REQUIRED ACTION ▸ Set every entry below down once more, exactly as it stands, without images.

MATERIAL TO PROCESS ▸
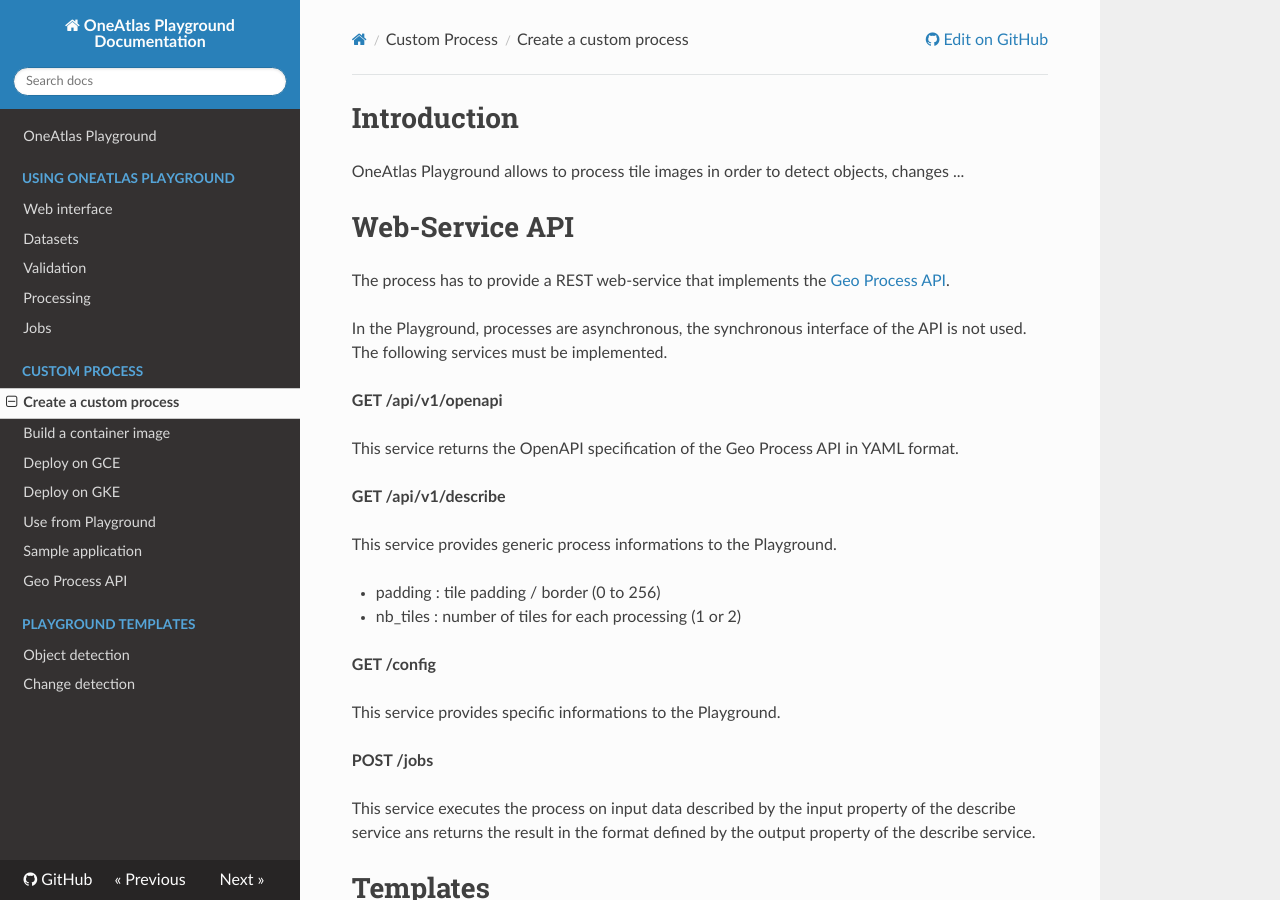
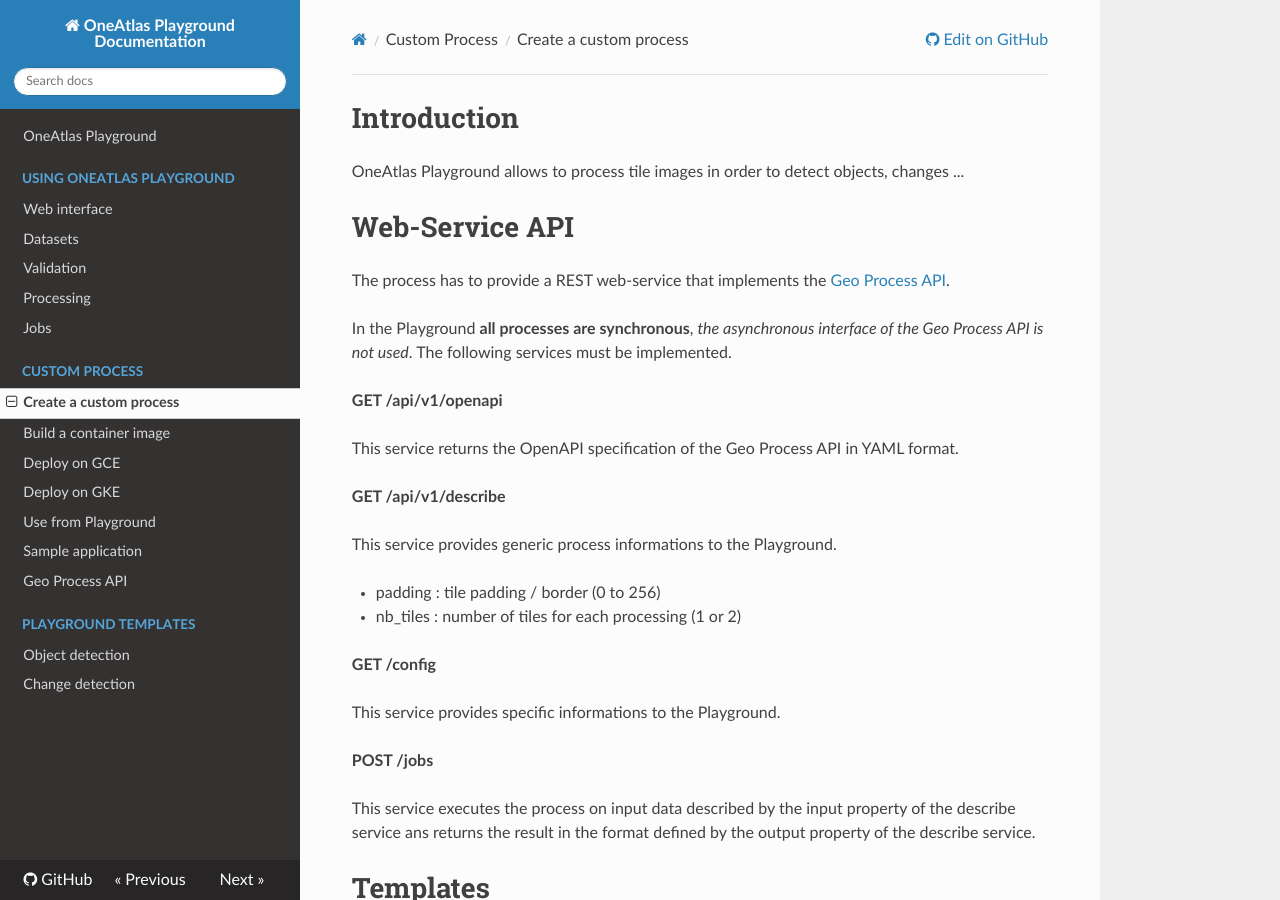
Before and after one commit to airbusgeo/playground-docs, an MkDocs documentation site: the page built from docs/processing/process.md, in a window 1280 px wide and 900 px high. Built offline with MkDocs 1.6.1, drawn with Linux system fonts in a browser that asks for light colours; nearby versions of some CDN libraries; a script that is not in the unit is left out; old or Windows-style settings are respelled for this version of MkDocs.

Commit message:
Fix typo

```diff
--- a/docs/processing/process.md
+++ b/docs/processing/process.md
@@ -6,7 +6,7 @@ OneAtlas Playground allows to process tile images in order to detect objects, ch
 
 The process has to provide a REST web-service that implements the [Geo Process API](geo_process_api.md).
 
-In the Playground, processes are asynchronous, the synchronous interface of the API is not used.
+In the Playground **all processes are synchronous**, *the asynchronous interface of the Geo Process API is not used*.
 The following services must be implemented.
 
 **GET /api/v1/openapi**
```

OUTPUT FOR THIS TASK ▸
Before and after one commit to airbusgeo/playground-docs, an MkDocs documentation site: the page built from docs/processing/process.md, in a window 1280 px wide and 900 px high. Built offline with MkDocs 1.6.1, drawn with Linux system fonts in a browser that asks for light colours; nearby versions of some CDN libraries; a script that is not in the unit is left out; old or Windows-style settings are respelled for this version of MkDocs.

Commit message:
Fix typo

```diff
--- a/docs/processing/process.md
+++ b/docs/processing/process.md
@@ -6,7 +6,7 @@ OneAtlas Playground allows to process tile images in order to detect objects, ch
 
 The process has to provide a REST web-service that implements the [Geo Process API](geo_process_api.md).
 
-In the Playground, processes are asynchronous, the synchronous interface of the API is not used.
+In the Playground **all processes are synchronous**, *the asynchronous interface of the Geo Process API is not used*.
 The following services must be implemented.
 
 **GET /api/v1/openapi**
```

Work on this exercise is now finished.